weeks later, as he attempted to take a wristwatch from a dead American
tanker, Carnell had had enough. He leveled his carbine at the guy
and told him to knock it off. The man hesitated and then backed away,
and never again tried to scavenge personal belongings from the
dead, at least not while anybody was around.
Both Carnell and Quick saw the bodies of the Americans killed that
day lying on the wet grass - Kenneth Haines, Fred Kirk and Earl
Nordin - three of the four F Company men lost in combat . They had
been moved to the edge of the road for access by Graves Registration,
and Carnell recalls his thoughts as he looked at them lying there. "They
were dressed just like us and THEY LOOKED EXACTLY LIKE ME. Same shirt,
same pants, same boots, same everything that I was wearing. A
One of the men lay bareheaded on the grass. Quick had a fleeting
crazy notion that someone ought to put something under the man's head
because he was getting his hair all wet.
The war had become much more real to us. The three GI's there on
the grass were the first Americans killed in action that we had
seen, and we regarded them gravely. These young guys were
members of the same club we all belonged to. They were the guys you
called "Mac" or "Buddy" even though you didn't know them. Nobody said
much for a while.
There were lighter moments on Limbacher Hohe. Someone found an
old wind-up 78 rpm phonograph and a stack of German records. As we
ate our C-rations that noon, we listened to a singer who sounded like
Marlene Dietrich wailing out the scratchy blues. Carnell filled the
tank of the motorcycle and he and a buddy roared away down the road.
"I must have roared for about a couple of minutes before the bike quit
on me," he remembers, "and I couldn't restart it. That's when I
learned about two cycle engines which need to have oil mixed with the
A concrete fortification sat on the brow of Hill 501, its gun slots
looking out over the valley below. It was mostly underground and had
an unpleasant dank smell inside.

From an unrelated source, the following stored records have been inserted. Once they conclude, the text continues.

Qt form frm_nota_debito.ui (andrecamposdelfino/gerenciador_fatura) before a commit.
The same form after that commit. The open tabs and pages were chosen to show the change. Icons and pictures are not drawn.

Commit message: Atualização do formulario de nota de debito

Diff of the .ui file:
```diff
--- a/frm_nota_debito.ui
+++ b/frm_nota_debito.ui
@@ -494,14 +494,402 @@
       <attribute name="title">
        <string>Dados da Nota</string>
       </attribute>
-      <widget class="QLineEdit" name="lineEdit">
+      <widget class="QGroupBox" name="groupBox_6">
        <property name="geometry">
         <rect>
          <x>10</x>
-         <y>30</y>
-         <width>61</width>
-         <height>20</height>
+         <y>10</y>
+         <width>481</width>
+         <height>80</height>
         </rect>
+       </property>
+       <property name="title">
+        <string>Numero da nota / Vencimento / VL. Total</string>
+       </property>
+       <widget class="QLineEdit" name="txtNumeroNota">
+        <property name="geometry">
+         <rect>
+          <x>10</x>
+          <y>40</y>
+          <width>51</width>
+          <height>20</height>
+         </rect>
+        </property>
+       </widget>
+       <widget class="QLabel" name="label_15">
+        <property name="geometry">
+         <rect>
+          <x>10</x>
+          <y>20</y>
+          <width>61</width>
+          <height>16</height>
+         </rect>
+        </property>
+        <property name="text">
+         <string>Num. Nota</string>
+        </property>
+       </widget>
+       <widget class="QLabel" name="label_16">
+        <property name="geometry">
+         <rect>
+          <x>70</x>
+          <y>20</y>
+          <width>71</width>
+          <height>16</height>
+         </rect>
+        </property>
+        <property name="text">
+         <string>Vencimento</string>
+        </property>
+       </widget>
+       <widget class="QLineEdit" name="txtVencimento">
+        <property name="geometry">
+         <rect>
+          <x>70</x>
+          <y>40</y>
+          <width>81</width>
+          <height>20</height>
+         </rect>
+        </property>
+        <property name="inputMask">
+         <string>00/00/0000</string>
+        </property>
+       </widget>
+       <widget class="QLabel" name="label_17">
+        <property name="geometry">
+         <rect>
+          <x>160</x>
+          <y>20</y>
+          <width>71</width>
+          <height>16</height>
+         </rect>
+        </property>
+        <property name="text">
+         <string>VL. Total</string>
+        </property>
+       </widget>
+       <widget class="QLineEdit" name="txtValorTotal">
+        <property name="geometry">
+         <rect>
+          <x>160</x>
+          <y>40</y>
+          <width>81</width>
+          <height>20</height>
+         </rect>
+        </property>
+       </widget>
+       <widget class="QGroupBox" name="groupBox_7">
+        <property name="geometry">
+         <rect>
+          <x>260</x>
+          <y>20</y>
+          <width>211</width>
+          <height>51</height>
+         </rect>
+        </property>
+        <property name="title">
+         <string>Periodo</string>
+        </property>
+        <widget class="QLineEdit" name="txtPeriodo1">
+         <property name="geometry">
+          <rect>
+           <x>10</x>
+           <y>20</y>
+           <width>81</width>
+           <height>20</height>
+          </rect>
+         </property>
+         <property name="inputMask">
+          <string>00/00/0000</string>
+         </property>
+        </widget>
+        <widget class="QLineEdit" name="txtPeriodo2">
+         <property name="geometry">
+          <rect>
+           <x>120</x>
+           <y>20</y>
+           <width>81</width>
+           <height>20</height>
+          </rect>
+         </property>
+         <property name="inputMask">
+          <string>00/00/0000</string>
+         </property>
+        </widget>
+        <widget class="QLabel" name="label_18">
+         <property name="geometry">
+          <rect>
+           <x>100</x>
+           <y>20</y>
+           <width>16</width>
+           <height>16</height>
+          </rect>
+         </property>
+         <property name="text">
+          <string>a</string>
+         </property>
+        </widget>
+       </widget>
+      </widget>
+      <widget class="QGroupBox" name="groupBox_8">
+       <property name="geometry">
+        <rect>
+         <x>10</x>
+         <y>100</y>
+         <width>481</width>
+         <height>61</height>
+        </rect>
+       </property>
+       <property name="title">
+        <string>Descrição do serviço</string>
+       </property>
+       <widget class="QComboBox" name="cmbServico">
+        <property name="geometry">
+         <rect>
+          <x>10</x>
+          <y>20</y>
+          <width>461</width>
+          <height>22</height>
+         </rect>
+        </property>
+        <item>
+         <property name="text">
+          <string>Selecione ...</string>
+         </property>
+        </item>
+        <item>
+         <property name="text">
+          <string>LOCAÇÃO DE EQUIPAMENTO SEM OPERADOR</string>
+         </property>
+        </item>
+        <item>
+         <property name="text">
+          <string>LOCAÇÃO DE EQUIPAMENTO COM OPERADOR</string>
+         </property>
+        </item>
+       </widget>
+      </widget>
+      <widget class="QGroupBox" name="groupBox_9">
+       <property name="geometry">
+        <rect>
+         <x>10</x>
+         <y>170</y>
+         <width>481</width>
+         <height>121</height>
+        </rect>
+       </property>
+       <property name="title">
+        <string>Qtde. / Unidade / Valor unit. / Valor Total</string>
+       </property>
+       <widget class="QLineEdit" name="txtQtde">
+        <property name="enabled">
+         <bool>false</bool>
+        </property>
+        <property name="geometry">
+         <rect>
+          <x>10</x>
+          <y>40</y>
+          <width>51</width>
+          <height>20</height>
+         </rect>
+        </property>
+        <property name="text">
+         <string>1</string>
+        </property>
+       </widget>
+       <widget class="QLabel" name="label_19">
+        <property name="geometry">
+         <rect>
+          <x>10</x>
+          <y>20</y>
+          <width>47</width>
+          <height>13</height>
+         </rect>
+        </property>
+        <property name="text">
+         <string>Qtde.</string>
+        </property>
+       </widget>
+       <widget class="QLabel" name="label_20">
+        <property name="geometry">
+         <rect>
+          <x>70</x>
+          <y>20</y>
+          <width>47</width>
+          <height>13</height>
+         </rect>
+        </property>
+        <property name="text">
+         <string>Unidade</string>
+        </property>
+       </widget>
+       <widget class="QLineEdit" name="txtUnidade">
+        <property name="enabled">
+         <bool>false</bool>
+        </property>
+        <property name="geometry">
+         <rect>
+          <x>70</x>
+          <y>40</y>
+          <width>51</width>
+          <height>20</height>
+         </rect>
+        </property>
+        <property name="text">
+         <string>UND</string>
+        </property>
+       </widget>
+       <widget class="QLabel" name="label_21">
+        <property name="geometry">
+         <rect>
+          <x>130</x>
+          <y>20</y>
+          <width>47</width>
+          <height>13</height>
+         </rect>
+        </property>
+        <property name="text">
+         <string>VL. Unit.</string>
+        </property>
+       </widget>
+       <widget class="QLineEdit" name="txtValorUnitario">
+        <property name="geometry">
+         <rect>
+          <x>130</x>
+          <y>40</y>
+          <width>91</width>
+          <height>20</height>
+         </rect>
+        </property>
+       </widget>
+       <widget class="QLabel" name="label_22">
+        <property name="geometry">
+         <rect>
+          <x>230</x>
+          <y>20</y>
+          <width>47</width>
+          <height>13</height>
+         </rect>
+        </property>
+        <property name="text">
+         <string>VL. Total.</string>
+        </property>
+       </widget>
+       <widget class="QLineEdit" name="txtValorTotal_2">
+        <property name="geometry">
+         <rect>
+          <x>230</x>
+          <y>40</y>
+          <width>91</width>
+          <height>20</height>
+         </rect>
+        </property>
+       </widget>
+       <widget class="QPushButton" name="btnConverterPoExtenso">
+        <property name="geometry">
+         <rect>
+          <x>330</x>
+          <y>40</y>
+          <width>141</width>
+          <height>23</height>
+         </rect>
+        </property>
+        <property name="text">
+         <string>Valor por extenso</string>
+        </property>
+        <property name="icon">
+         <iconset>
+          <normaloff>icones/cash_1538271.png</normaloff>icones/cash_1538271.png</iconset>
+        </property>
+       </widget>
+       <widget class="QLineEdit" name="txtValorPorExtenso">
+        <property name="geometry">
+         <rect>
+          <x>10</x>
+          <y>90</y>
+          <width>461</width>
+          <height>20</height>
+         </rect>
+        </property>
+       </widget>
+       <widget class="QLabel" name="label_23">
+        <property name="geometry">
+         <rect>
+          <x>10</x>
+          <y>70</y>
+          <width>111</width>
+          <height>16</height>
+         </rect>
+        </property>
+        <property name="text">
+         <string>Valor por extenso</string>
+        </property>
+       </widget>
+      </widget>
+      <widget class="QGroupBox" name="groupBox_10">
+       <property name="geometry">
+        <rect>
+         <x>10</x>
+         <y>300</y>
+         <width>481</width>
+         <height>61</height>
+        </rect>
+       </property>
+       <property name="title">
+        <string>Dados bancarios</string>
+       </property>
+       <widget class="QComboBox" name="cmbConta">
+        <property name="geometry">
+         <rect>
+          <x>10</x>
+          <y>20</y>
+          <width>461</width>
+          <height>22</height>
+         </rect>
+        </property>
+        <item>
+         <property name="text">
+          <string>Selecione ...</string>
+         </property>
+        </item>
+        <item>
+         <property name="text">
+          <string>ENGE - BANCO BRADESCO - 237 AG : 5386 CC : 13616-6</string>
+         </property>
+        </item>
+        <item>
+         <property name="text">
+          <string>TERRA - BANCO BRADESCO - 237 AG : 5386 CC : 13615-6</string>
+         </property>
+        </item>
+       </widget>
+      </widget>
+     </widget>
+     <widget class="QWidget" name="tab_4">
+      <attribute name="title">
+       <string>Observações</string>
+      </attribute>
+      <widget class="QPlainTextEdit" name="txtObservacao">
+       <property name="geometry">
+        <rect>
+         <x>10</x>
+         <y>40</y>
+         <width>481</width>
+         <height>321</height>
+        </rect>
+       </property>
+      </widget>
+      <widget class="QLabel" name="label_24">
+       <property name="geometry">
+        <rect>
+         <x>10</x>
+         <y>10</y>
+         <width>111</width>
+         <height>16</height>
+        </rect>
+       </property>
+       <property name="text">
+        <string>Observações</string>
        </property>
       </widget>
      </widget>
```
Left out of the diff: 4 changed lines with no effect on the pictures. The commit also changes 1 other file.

We thought maybe the Germans had used
part of it as their latrine. A story circulated that a number of
Lugers and P-38's had been left in the pill box by the Germans, but a
Master Sergeant from Headquarters, the machine gunner in the Battalion commander's
Jeep, had cleaned them all out before we arrived. A beautiful black
helmet with a red and gold shield painted on its side lay just outside
the entrance, but since it looked as if it might be booby trapped, it
was left alone. Carnell found a nice Luger beneath the body of a dead
Wehrmacht soldier, and others of us picked up belt buckles, daggers and
other paraphernalia left behind by the retreating Germans.
In the relatively brief firefight on Limbacher Hohe, the Germans lost a
dozen men and F Company three. Over fifty Germans were captured, and
the rest of the Wehrmacht unit defending the hill fled. It was a day of
courage and "above and beyond the call of duty" action, and on that day,
one Silver Star and four Bronze Stars were earned.
Note: Limbacher Hohe is located near the town of Limbach. The
word Hohemeans "Height" or "Hill" in German. A loose translation might
therefore be "Limbach Hill."
John Hebert's and other members of F Company,
353rd Infantry, are shown crossing the Rhine River in DUKW #24.
Hebert is on the right in the photo, facing directly into the camera,
with his sniper's rifle leaning against the side of the vessel.
He says the picture was taken by Sgt. Herz of the 166th Signal
Photo Co. Also in this photo (which faces the bow of the boat)
is Sgt. Rulo of F Company.